*** Input Section Begins ***

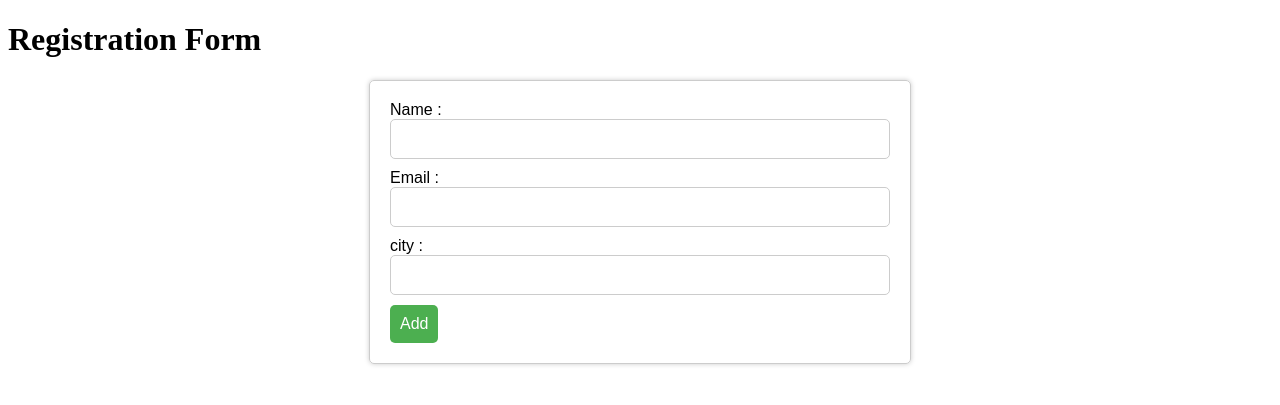
Repository: UnmeshNarayanKadam/JAVA-SPRING-HIBERNATE-PROGRAM
Page: http://localhost/spring-webapp/addCustomer.jsp
An editor plug-in stored every save of this project. The page is shown before and after a run of saves, followed by the edit.
The browser window is 1280 px wide. The pictures show the whole page.
The page is served by Tomcat 9.

Above is the page before, as saved 2023-02-27 05:42:46.

After the next 2 saves:
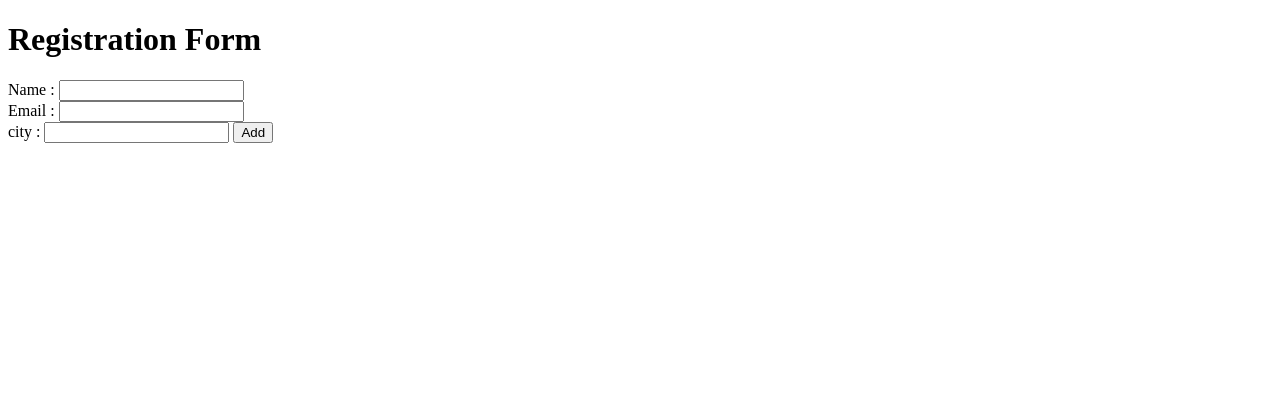
The 2 saves are shown as one change because they came seconds apart.
The last was saved 11 s later.
--- a/spring-webapp/src/main/webapp/addCustomer.jsp
+++ b/spring-webapp/src/main/webapp/addCustomer.jsp
@@ -5,43 +5,6 @@
 <head>
 <meta charset="ISO-8859-1">
 <title>Insert title here</title>
-<style>
-form {
-	width: 500px;
-	margin: 0 auto;
-	padding: 20px;
-	border: 1px solid #ccc;
-	border-radius: 5px;
-	box-shadow: 0 0 5px #ccc;
-	font-family: Arial, sans-serif;
-}
-
-input {
-	padding: 10px;
-	border: 1px solid #ccc;
-	border-radius: 5px;
-	margin-bottom: 10px;
-	width: 100%;
-	box-sizing: border-box;
-	font-size: 16px;
-	font-family: Arial, sans-serif;
-}
-
-button[type="submit"] {
-	background-color: #4CAF50;
-	color: white;
-	padding: 10px;
-	border: none;
-	border-radius: 5px;
-	cursor: pointer;
-	font-size: 16px;
-	font-family: Arial, sans-serif;
-}
-
-button[type="submit"]:hover {
-	background-color: #3e8e41;
-}
-</style>
 </head>
 <body>
 	<div class="mainDiv">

*** Input Section Ends ***

Task objective: Work through the material above. Then report how many of its lines contain "background", and only that.

Finished exercise: 2